Publications & Posters

Markers of Immune Activation and Inflammation in Individuals With Postacute Sequelae of Severe Acute Respiratory Syndrome Coronavirus 2 Infection

The Journal of Infectious Diseases | September 27, 2021

Peluso MJ, Lu S, Tang AF, Durstenfeld MS, Ho HE, Goldberg SA, Forman CA, Munter SE, Hoh R, Tai V, Chenna A, Yee BC, Winslow JW, Petropoulos CJ, Greenhouse B, Hunt PW, Hsue PY, Martin JN, Daniel Kelly J, Glidden DV, Deeks SG and Henrich TJ

J Infect Dis. 2021



The biological processes associated with postacute sequelae of severe acute respiratory syndrome coronavirus 2 (SARS-CoV-2) infection (PASC) are unknown.


We measured soluble markers of inflammation in a SARS-CoV-2 recovery cohort at early (<90 days) and late (>90 days) timepoints. We defined PASC as the presence of 1 or more coronavirus disease 2019 (COVID-19)–attributed symptoms beyond 90 days.
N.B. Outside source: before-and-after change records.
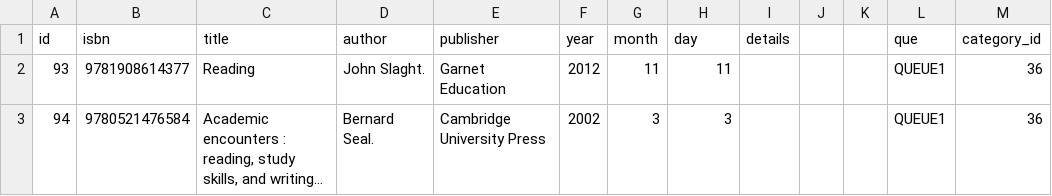
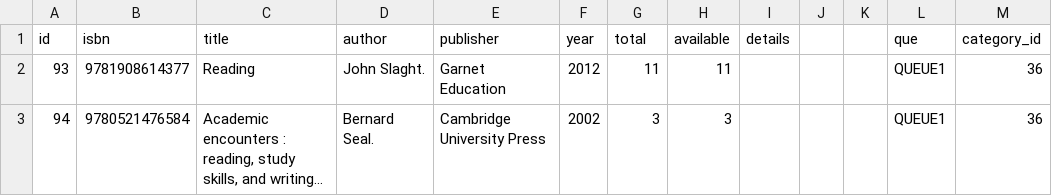
Before and after one commit to tudorsirbu/librarysystem, a CSV file: db/items.csv, drawn as a sheet; only a part is shown; long unchanged cells end in ….

```diff
--- a/db/items.csv
+++ b/db/items.csv
@@ -1,2 +1,2 @@
-id,isbn,title,author,publisher,year,month,day,details,,,que,category_id
+id,isbn,title,author,publisher,year,total,available,details,,,que,category_id
 93,"9781908614377","Reading","John Slaght.","Garnet Education",2012,11,11,,,,"QUEUE1",36
```
Also changed, not shown: 13 other files.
We compared fold-changes in marker values between those with and without PASC using mixed-effects models with terms for PASC and early and late recovery time periods.


During early recovery, those who went on to develop PASC generally had higher levels of cytokine biomarkers including tumor necrosis factor–α (1.14-fold higher mean ratio [95% confidence interval {CI}, 1.01–1.28]; P = .028) and interferon-γ–induced protein 10 (1.28-fold higher mean ratio [95% CI, 1.01–1.62]; P = .038). Among those with PASC, there was a trend toward higher interleukin 6 levels during early recovery (1.29-fold higher mean ratio [95% CI, .98–1.70]; P = .07), which became more pronounced in late recovery (1.44-fold higher mean ratio [95% CI, 1.11–1.86]; P < .001). These differences were more pronounced among those with a greater number of PASC symptoms.


Persistent immune activation may be associated with ongoing symptoms following COVID-19. Further characterization of these processes might identify therapeutic targets for those experiencing PASC.